May 9, 2014 6:08 pm JST

Dollar stuck in upper 101 yen zone amid lack of trading incentives

TOKYO(Kyodo) -- The U.S. dollar stayed in a tight range in the upper 101 yen zone Friday in Tokyo in the absence of fresh market-moving incentives.

     At 5 p.m., the dollar fetched 101.70-71 yen compared with 101.62-72 yen in New York and 101.81-82 yen in Tokyo at 5 p.m. Thursday.
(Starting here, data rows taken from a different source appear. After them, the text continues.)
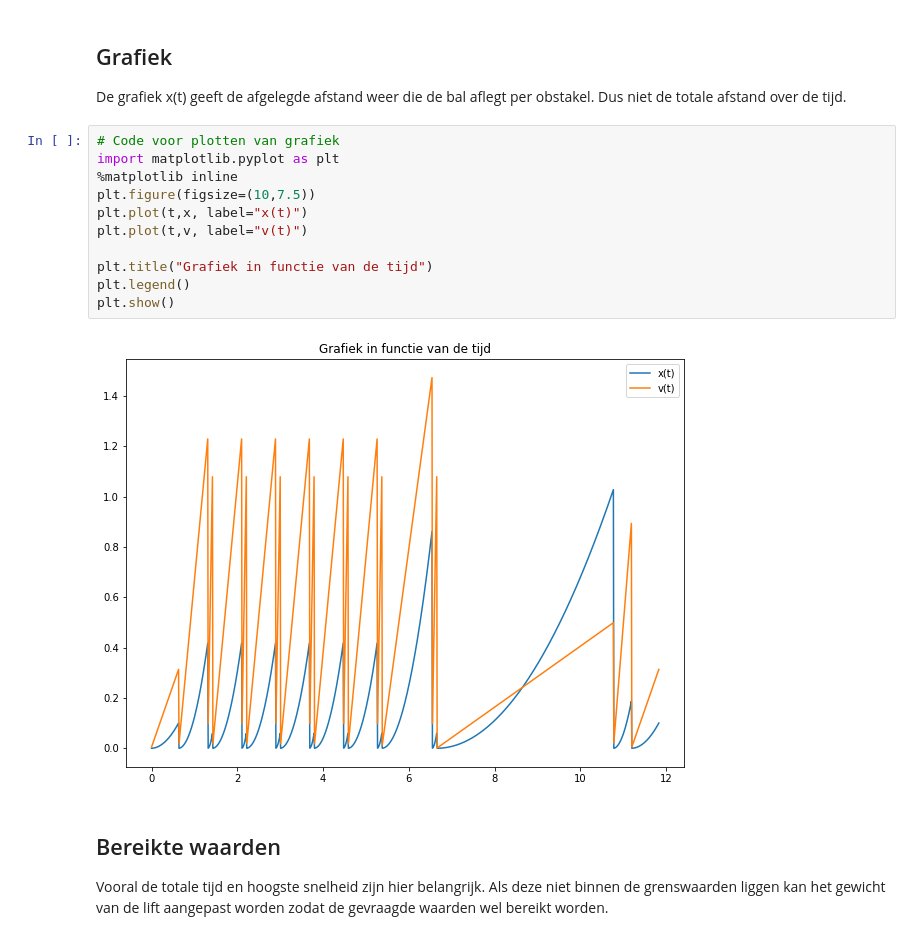
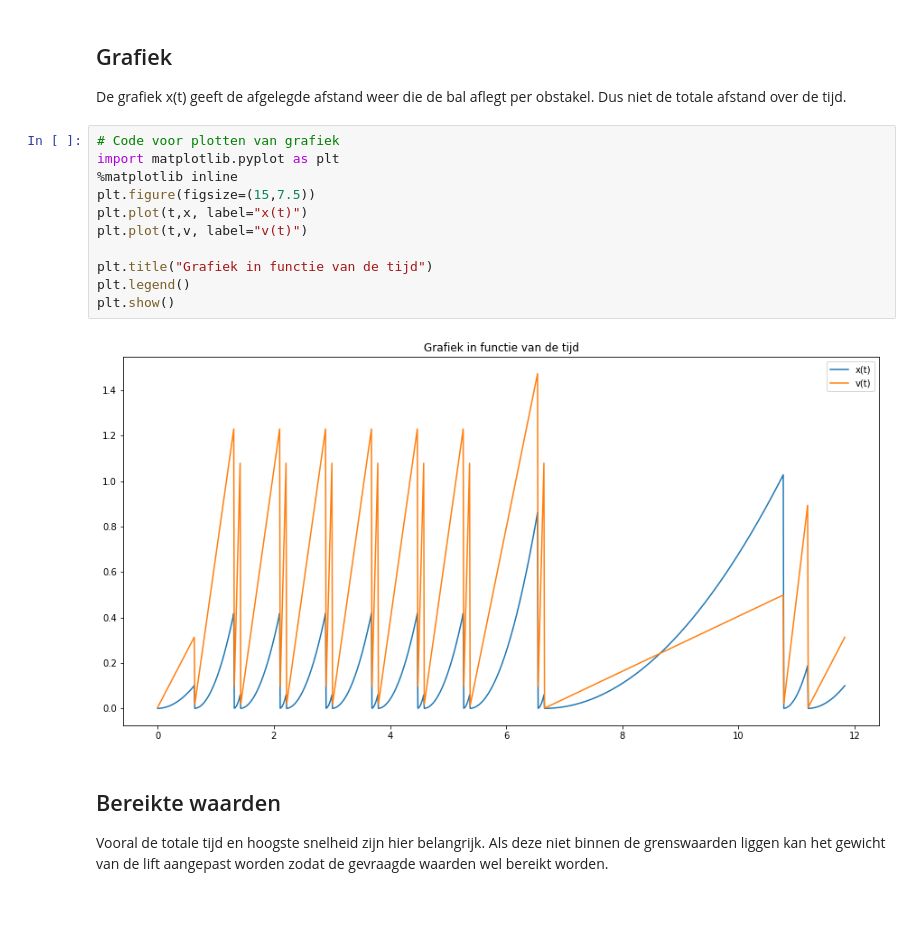
Before and after one commit to wannes171/EE2-github, a Jupyter notebook: EE2 model.ipynb, the cells around one changed output. Cells and saved outputs as stored; diff of their text form; blank space fills up the shorter version.

```diff
--- a/EE2 model.ipynb
+++ b/EE2 model.ipynb
@@ -92,16 +92,16 @@ De grafiek x(t) geeft de afgelegde afstand weer die de bal aflegt per obstakel.
 # %%
 # Code voor plotten van grafiek
 import matplotlib.pyplot as plt
 %matplotlib inline
-plt.figure(figsize=(10,7.5))
+plt.figure(figsize=(15,7.5))
 plt.plot(t,x, label="x(t)")
 plt.plot(t,v, label="v(t)")
 
 plt.title("Grafiek in functie van de tijd")
 plt.legend()
 plt.show()
 # %% [output]
-[figure, old version]
+[figure, new version]
 # %% [markdown]
 ## Bereikte waarden
 Vooral de totale tijd en hoogste snelheid zijn hier belangrijk. Als deze niet binnen de grenswaarden liggen kan het gewicht van de lift aangepast worden zodat de gevraagde waarden wel bereikt worden.
```
Also changed, not shown: 1 other file.
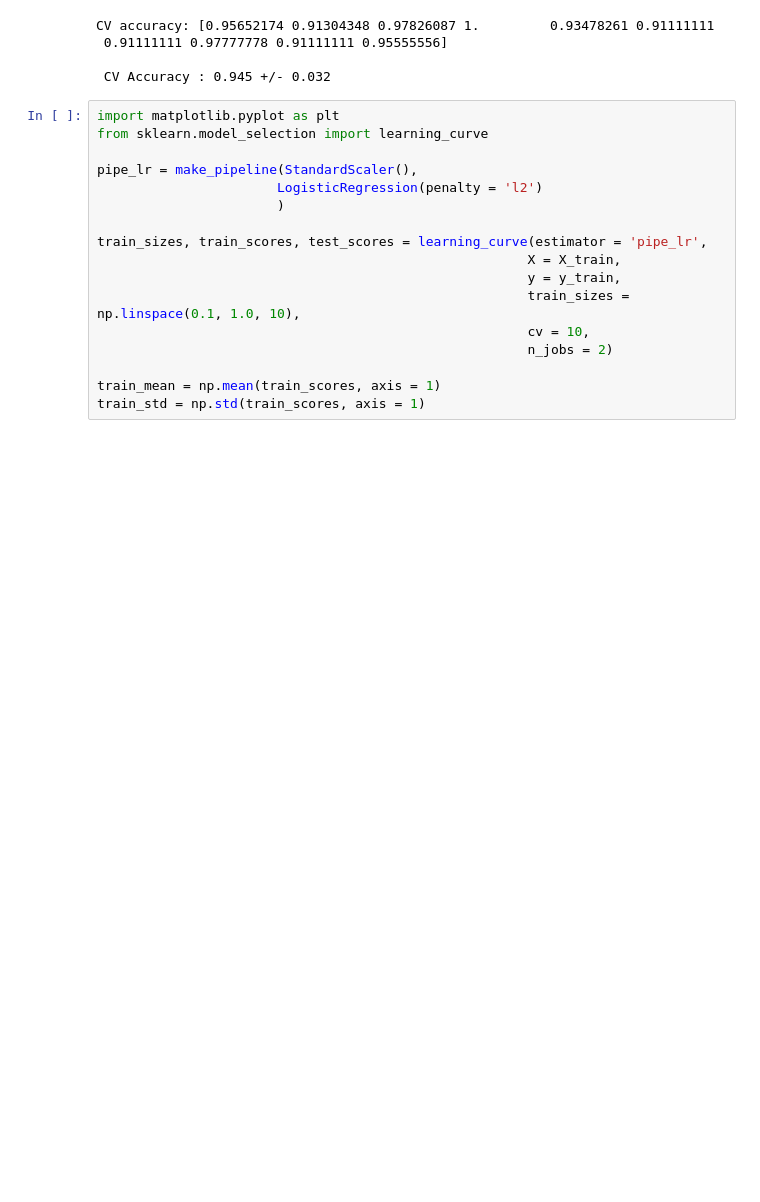
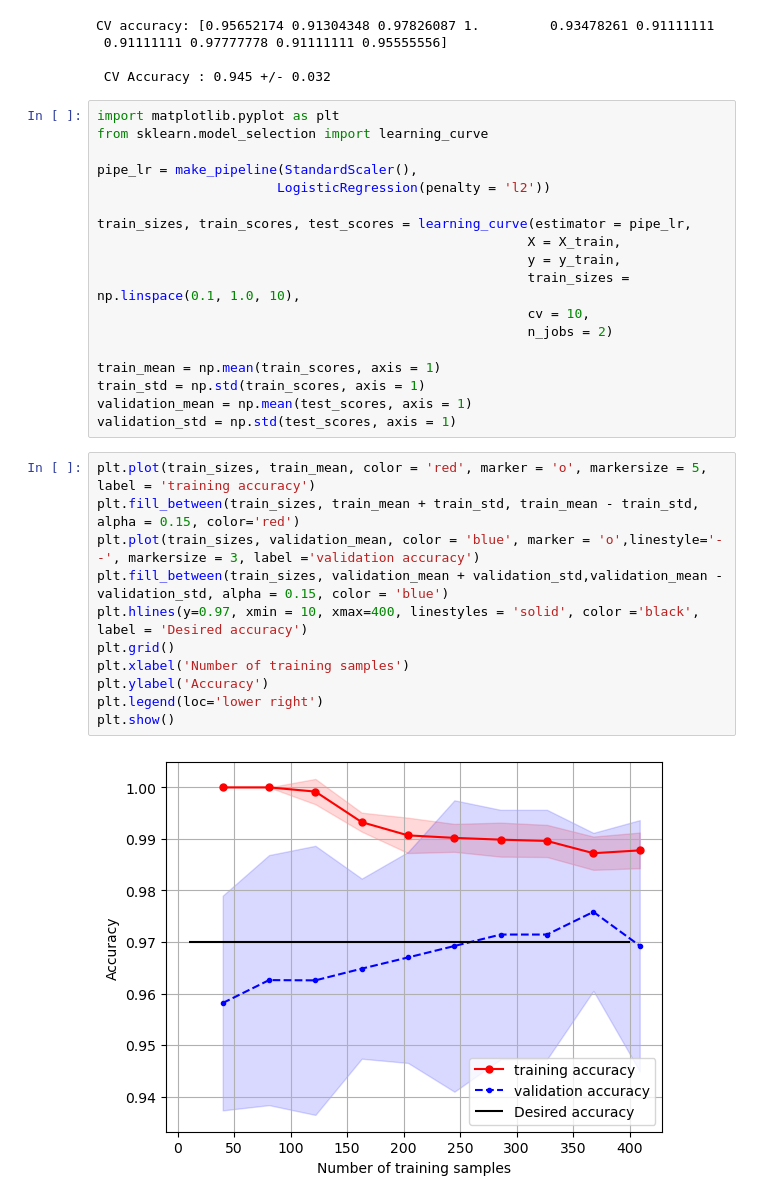
Before and after one commit to FRANKSADWAR/Brazil_Ecommerce, a Jupyter notebook: Supervised Learning Premier.ipynb, the cells around one changed output. Drawn from its saved outputs; the diff is of its cells as text; blank space fills up the shorter version.

Commit message:
plotted the learning curve

```diff
--- a/Supervised Learning Premier.ipynb
+++ b/Supervised Learning Premier.ipynb
@@ -509,10 +509,9 @@ import matplotlib.pyplot as plt
 from sklearn.model_selection import learning_curve
 
 pipe_lr = make_pipeline(StandardScaler(),
-                       LogisticRegression(penalty = 'l2')
-                       )
+                       LogisticRegression(penalty = 'l2'))
 
-train_sizes, train_scores, test_scores = learning_curve(estimator = 'pipe_lr',
+train_sizes, train_scores, test_scores = learning_curve(estimator = pipe_lr,
                                                        X = X_train,
                                                        y = y_train,
                                                        train_sizes = np.linspace(0.1, 1.0, 10),
@@ -521,3 +520,18 @@ train_sizes, train_scores, test_scores = learning_curve(estimator = 'pipe_lr',
 
 train_mean = np.mean(train_scores, axis = 1)
 train_std = np.std(train_scores, axis = 1)
+validation_mean = np.mean(test_scores, axis = 1)
+validation_std = np.std(test_scores, axis = 1)
+# %%
+plt.plot(train_sizes, train_mean, color = 'red', marker = 'o', markersize = 5, label = 'training accuracy')
+plt.fill_between(train_sizes, train_mean + train_std, train_mean - train_std, alpha = 0.15, color='red')
+plt.plot(train_sizes, validation_mean, color = 'blue', marker = 'o',linestyle='--', markersize = 3, label ='validation accuracy')
+plt.fill_between(train_sizes, validation_mean + validation_std,validation_mean - validation_std, alpha = 0.15, color = 'blue')
+plt.hlines(y=0.97, xmin = 10, xmax=400, linestyles = 'solid', color ='black', label = 'Desired accuracy')
+plt.grid()
+plt.xlabel('Number of training samples')
+plt.ylabel('Accuracy')
+plt.legend(loc='lower right')
+plt.show()
+# %% [output]
+[figure, added]
```
Also changed, not shown: parts of 28 cells of this notebook.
It moved between 101.55 yen and 101.75 yen during the day, changing hands most frequently at 101.67 yen.

     The euro was quoted at $1.3834-3836 and 140.70-74 yen against $1.3835-3845 and 140.64-74 yen in New York and $1.3924-3925 and 141.76-80 yen in Tokyo late Thursday afternoon.

     The dollar was stuck around 101.70 yen in the afternoon as dollar-yen trading has recently been put on the back burner, while the euro-dollar pair is drawing attention, said Daisuke Karakama, chief market economist at Mizuho Bank.

     In the morning, the dollar rose slightly against the yen on position-adjustment buying ahead of the weekend and stronger-than-usual demand from Japanese importers, said Yuzo Sakai, manager of foreign exchange business promotion at Tokyo Forex & Ueda Harlow.

     "The U.S. currency almost recouped its losses in overseas deals overnight following remarks by European Central Bank President Mario Draghi," Sakai said.

     The dollar briefly fell below the mid-101 yen level in New York in line with the euro's plunge against the U.S. and Japanese currencies after Draghi hinted at further stimulus measures as early as June after the ECB's policy meeting.

     Among economic data scheduled to be released next week, first quarter gross domestic product figures for Japan and the eurozone, both on Thursday, will be closely watched, Mizuho Bank's Karakama said.

     "If Japan's figure turns out worse than expected, it would likely rekindle expectations for further monetary easing by the Bank of Japan," spurring yen selling against the dollar, Karakama said.

     Market participants will also be looking to the eurozone GDP data for clues about the ECB's next move.